What did you research for your HIST 302 course, and what did you want that research to achieve?
I researched comedic crossdressing and drag performances in television and film from 1950-1999 and tracked effects on the transgender community. I came into the project aiming to prove the real-life effects that seemingly throw-away jokes can have on marginalized individuals, and I was not disappointed. I ultimately found that performances of crossdressing aligned closely with modern rhetoric of the transgender bathroom debate of men infiltrating women's spaces and engaging in threatening voyeurism, while performances of drag often subverted (and in some cases, reinforced) societal expectations of the LGBTQ+ community. 

What interesting things/items did you come across in the course of your independent research?
My research was complicated by the unexpected finding that issues of race were still very much prevalent in the drag community and that progressive displays of gender often co-opted or discouraged non-white cultures, thus limiting the positive effects of the performance. I expected to find that the drag community during this era was a kind of utopia, but even in all-black drag spaces, the desire to appear white was still extremely pervasive.

Everything has a history: Tim Curry as Dr. Frank N. Furter in
cult classic The Rocky Horror Picture Show (1975)

Working independently on a history project calls on lots of different skills. What was the most important skill/method you had to call on during your research?
Time management cannot be stressed enough. I had never written such an extensive research paper before, and holding myself to a strict schedule and engaging in collaborative peer review with my fellow students was a huge asset in completing a successful project. I sacrificed a few Friday nights sifting through endless digital archives, but it was definitely worth it. 

What do you want to do with your degree from Geneseo?
I hope to one day work either at a national museum or as a historical researcher for political satire television like Full Frontal with Samantha Bee or Last Week Tonight with John Oliver in order to bolster the legitimacy of comedy as a medium for social reform and criticism. Regardless of where I go from here, I aim to represent the views of historically marginalized groups, and I am confident that studying history at Geneseo is the best path to help me get there.

If you could have a coffee with any person from history, who would it be and why?
I would love to have coffee with Richard Pryor. I find his stand up routines that expose the contradictions and absurdities of racism in America to be one of the most revolutionary uses of popular culture and media of all time. I would give nearly anything to hear his take on our current political climate because he was such a merciless quick thinker who allowed his opponents to back themselves into exploiting their own hypocrisy and could shatter defenses with just a look. I also think neither of us would be big coffee drinkers, but that's neither here nor there.

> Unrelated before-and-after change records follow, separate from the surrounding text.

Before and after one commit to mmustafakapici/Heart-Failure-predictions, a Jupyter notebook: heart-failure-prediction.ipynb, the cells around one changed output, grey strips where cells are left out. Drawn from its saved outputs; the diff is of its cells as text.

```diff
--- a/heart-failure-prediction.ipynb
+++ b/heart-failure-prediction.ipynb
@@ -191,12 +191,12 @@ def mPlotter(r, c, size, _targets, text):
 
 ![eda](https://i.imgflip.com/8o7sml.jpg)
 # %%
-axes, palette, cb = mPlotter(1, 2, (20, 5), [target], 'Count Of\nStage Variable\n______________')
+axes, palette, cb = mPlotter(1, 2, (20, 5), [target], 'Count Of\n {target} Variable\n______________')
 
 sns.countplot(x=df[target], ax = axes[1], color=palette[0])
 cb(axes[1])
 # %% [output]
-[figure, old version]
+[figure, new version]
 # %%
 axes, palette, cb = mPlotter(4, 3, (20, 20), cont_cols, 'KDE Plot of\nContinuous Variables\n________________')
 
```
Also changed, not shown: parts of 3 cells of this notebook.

Tuesday, March 7, 2017

Come work with us!

Join us in the scenic Genesee Valley! The Department of History at SUNY Geneseo is seeking applicants for a Visiting Assistant Professor position in global history with a focus on East Asia, South Asia, or Africa to begin August 2017. The appointment is for one year, and there is a possibility of reappointment for an additional year.

For more information about duties, qualifications, and contact information, see the H-Net job listing.